**TRY IT**
Count the lines below that hold "output". Give the number without comment.
•••
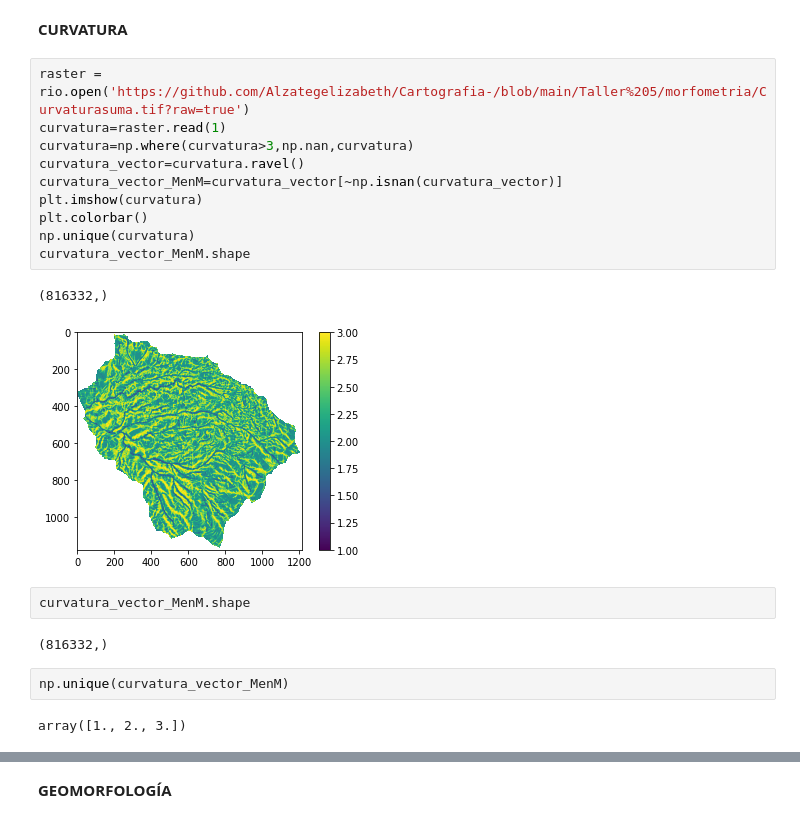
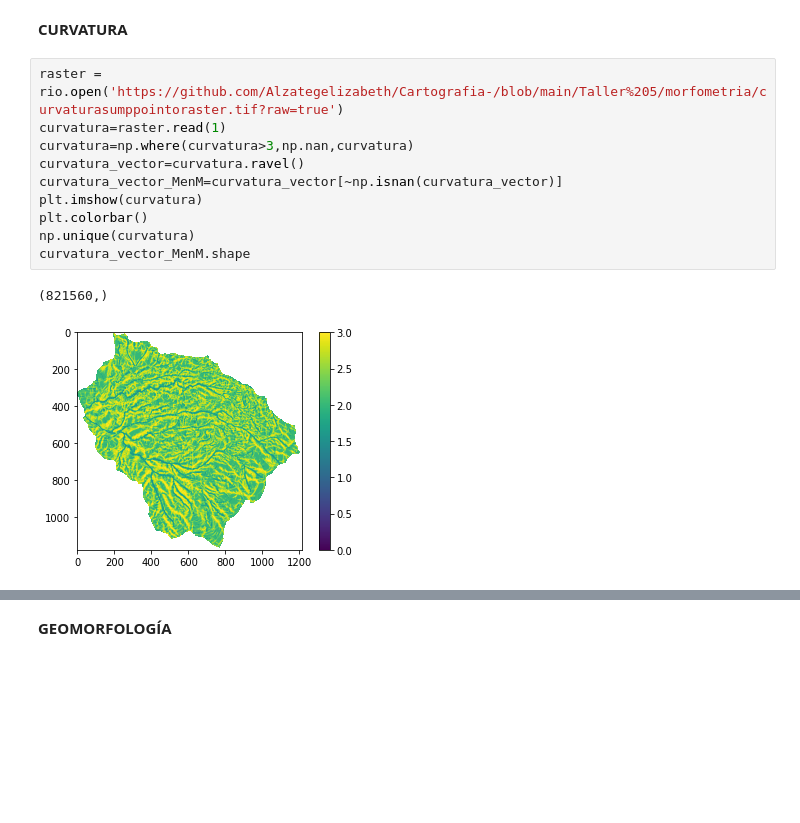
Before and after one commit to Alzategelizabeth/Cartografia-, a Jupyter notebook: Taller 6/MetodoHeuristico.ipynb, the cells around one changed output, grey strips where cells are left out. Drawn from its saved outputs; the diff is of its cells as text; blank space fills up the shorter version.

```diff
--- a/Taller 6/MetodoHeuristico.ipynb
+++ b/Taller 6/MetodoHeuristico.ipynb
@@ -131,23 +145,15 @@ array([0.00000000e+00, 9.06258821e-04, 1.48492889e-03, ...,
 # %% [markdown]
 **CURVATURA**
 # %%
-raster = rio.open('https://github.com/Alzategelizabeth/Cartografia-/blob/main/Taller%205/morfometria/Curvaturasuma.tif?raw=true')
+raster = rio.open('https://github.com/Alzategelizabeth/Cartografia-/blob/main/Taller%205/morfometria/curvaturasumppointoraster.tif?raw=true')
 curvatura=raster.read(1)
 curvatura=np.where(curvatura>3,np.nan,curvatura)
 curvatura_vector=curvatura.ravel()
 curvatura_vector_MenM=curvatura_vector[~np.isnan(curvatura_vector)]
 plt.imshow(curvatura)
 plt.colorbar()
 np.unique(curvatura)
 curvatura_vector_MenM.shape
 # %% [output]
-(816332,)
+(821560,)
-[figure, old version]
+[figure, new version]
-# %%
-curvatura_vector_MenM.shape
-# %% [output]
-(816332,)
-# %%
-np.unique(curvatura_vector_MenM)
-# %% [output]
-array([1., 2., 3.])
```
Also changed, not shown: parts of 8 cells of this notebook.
•••
**ANSWER SECTION**
4